Imagine trying to learn how to use your computer or smart phone without the computer or phone in front of you. Children—and adults too—learn best when they can engage their senses—all of them.
As technology makes our world easier to navigate, it can also eliminate certain motor skills we learned as a child—like turning a button for “on” or “off”.
The Play and Learn program at Reeths-Puffer McMillan School meets mornings twice a week to give children an opportunity to investigate and explore materials and ideas with other children their age. They are playing—but learning lots of sensory skills at the same time.
The program began through a grant from the MAISD. Tish Hoffman, a kindergarten teacher for 23 years, developed the curriculum as she saw more and more children not ready for kindergarten. “Technology is good, but it also reduces certain activities all children learn to do as they grow,” Hoffman said. “Video games are fun to play but then we see small children not wanting to walk on the grass because they haven’t been outside enough.”Each month has a different theme—farm was the focus the day I visited.The classroom is full of “sensory” tubs on child size tables. Each table focuses on different skills. For example, one table holds play doh—homemade by Hoffman, or Miss Tish as she is called by the children. At another table a child uses tweezers, which helps her prepare to hold pencils. There’s blocks and books and crayons—all fun but all with a purpose.
The morning is simple. First, there is open playtime and then the children pick up and gather in front of Miss Tish for announcements. Then an hour of playtime at each station leads to storytelling. It was a joy to watch.
The program is free, open to anyone in Muskegon County and has a one- time registration. Attendance is not required for every session. Attendance ranges from 25-40 students. Kady Ohs is Hoffman’s assistant—“she keeps me organized” Hoffman said, and the children are accompanied by one of their parents or grandparents.

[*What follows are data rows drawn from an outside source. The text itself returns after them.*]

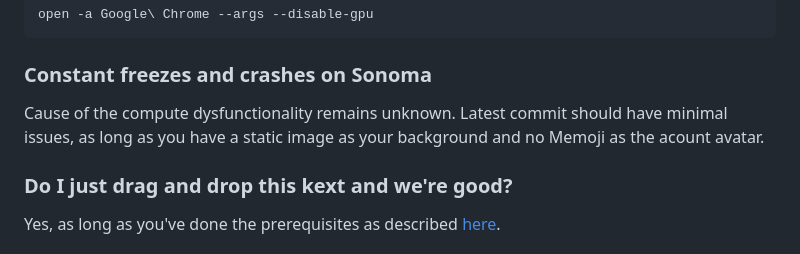
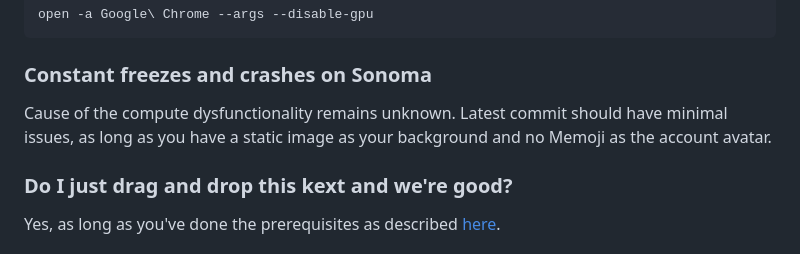
Before and after one commit to ChefKissInc/ChefKissInc.github.io, a Markdown page: content/1.nred/0.index.md, the part around the change. Drawn GitHub-style.

Commit message:
acount -> account

```diff
--- a/content/1.nred/0.index.md
+++ b/content/1.nred/0.index.md
@@ -121,7 +121,7 @@ open -a Google\ Chrome --args --disable-gpu
 
 ### Constant freezes and crashes on Sonoma
 
-Cause of the compute dysfunctionality remains unknown. Latest commit should have minimal issues, as long as you have a static image as your background and no Memoji as the acount avatar.
+Cause of the compute dysfunctionality remains unknown. Latest commit should have minimal issues, as long as you have a static image as your background and no Memoji as the account avatar.
 
 ### Do I just drag and drop this kext and we're good?
 
```
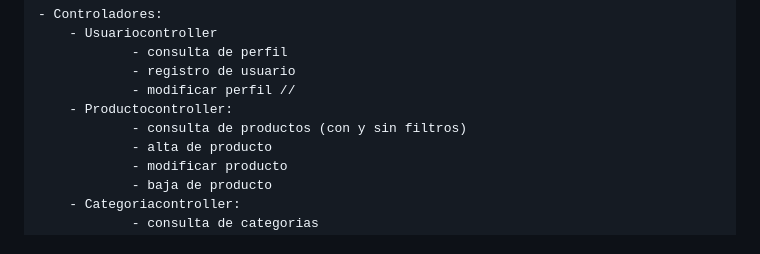
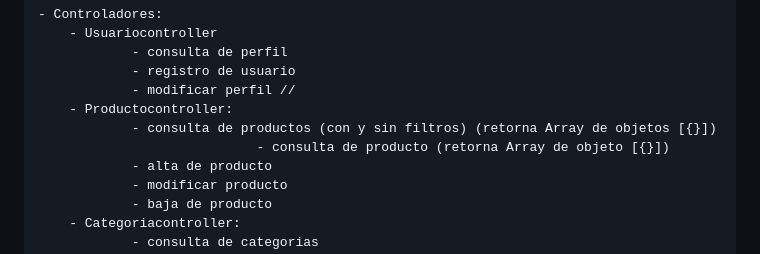
Before and after one commit to arielrhea/Proyecto_final, a Markdown page: README.md, the part around the change. GitHub-like rendering.

```diff
--- a/README.md
+++ b/README.md
@@ -97,7 +97,8 @@ Favoritos:
 				- registro de usuario
 				- modificar perfil //
 		- Productocontroller:
-				- consulta de productos (con y sin filtros)
+				- consulta de productos (con y sin filtros) (retorna Array de objetos [{}])
+    	                        - consulta de producto (retorna Array de objeto [{}])
 				- alta de producto
 				- modificar producto
 				- baja de producto
```
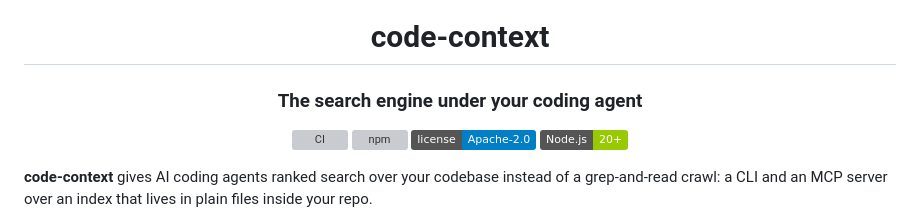
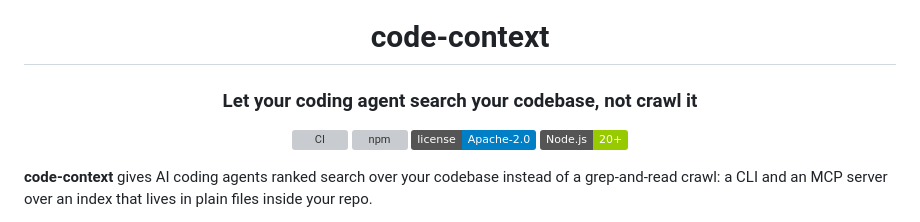
Before and after one commit to infino-ai/code-context, a Markdown page: README.md, the part around the change. Rendered like a GitHub page; badges without logos; grey boxes are pictures that could not be loaded.

Commit message:
README: tagline states the benefit, not the architecture

```diff
--- a/README.md
+++ b/README.md
@@ -2,7 +2,7 @@
 
 # code-context
 
-### The search engine under your coding agent
+### Let your coding agent search your codebase, not crawl it
 
 [![CI](https://github.com/infino-ai/code-context/actions/workflows/ci.yml/badge.svg)](https://github.com/infino-ai/code-context/actions/workflows/ci.yml)
 [![npm](https://img.shields.io/npm/v/@infino-ai/code-context?label=%40infino-ai%2Fcode-context&logo=npm)](https://www.npmjs.com/package/@infino-ai/code-context)
```
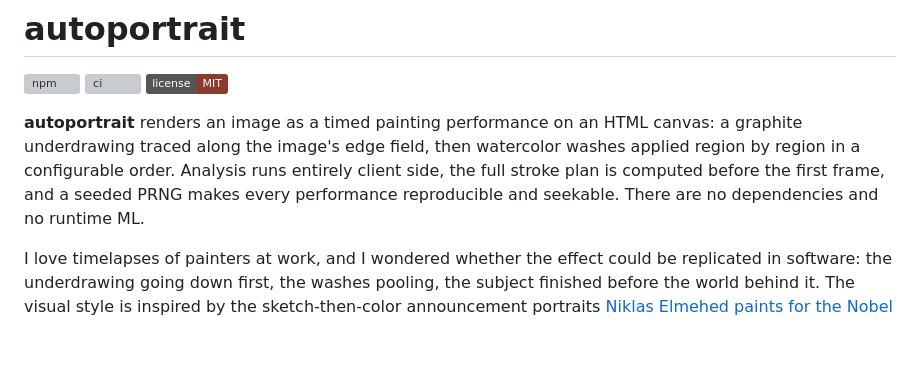
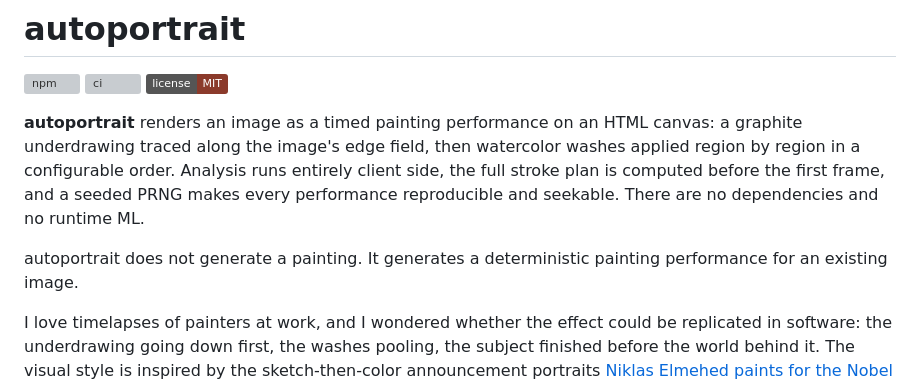
Before and after one commit to philipfweiss/autoportrait, a Markdown page: README.md, the part around the change. GitHub-like rendering; badges without logos; blank space fills up the shorter version; grey boxes are pictures that could not be loaded.

Commit message:
README: what it is and is not, in two sentences

```diff
--- a/README.md
+++ b/README.md
@@ -14,6 +14,9 @@ watercolor washes applied region by region in a configurable order. Analysis
 runs entirely client side, the full stroke plan is computed before the first
 frame, and a seeded PRNG makes every performance reproducible and seekable.
 There are no dependencies and no runtime ML.
+
+autoportrait does not generate a painting. It generates a deterministic
+painting performance for an existing image.
 
 I love timelapses of painters at work, and I wondered whether the effect
 could be replicated in software: the underdrawing going down first, the
```
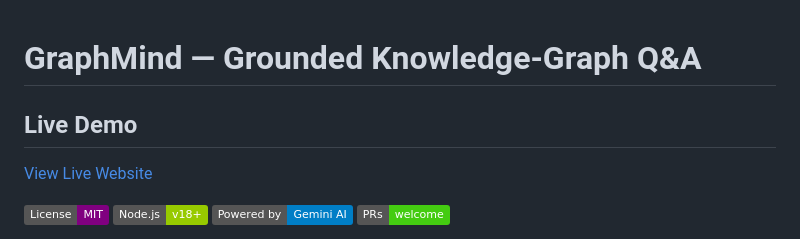
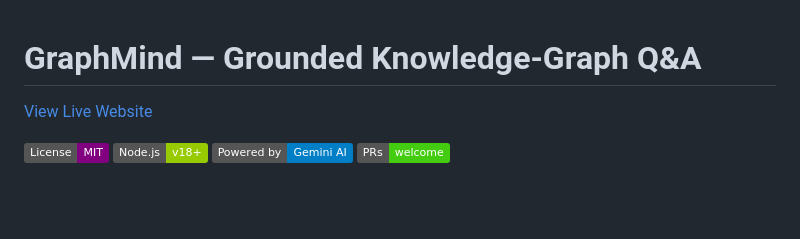
Before and after one commit to AdityaV33/GraphMind-Hacktober, a Markdown page: README.md, the part around the change. GitHub-like rendering; badges without logos; blank space fills up the shorter version.

Commit message:
updated README
Removed the Live Demo section and its link from the README.

```diff
--- a/README.md
+++ b/README.md
@@ -1,5 +1,5 @@
 # GraphMind — Grounded Knowledge-Graph Q&A
-## Live Demo
+
 
 [View Live Website](https://graphmind-hacktober.onrender.com/)
 
```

“I heard about the program from the library,” said Nancy Licatovich, grandmother of Logan and Dylan. “We absolutely love it—the boys get dressed so fast because they know they are going to have fun. The kids love the songs, the stories — it builds self confidence when they are able to achieve the skills at each station,” Licatovich added.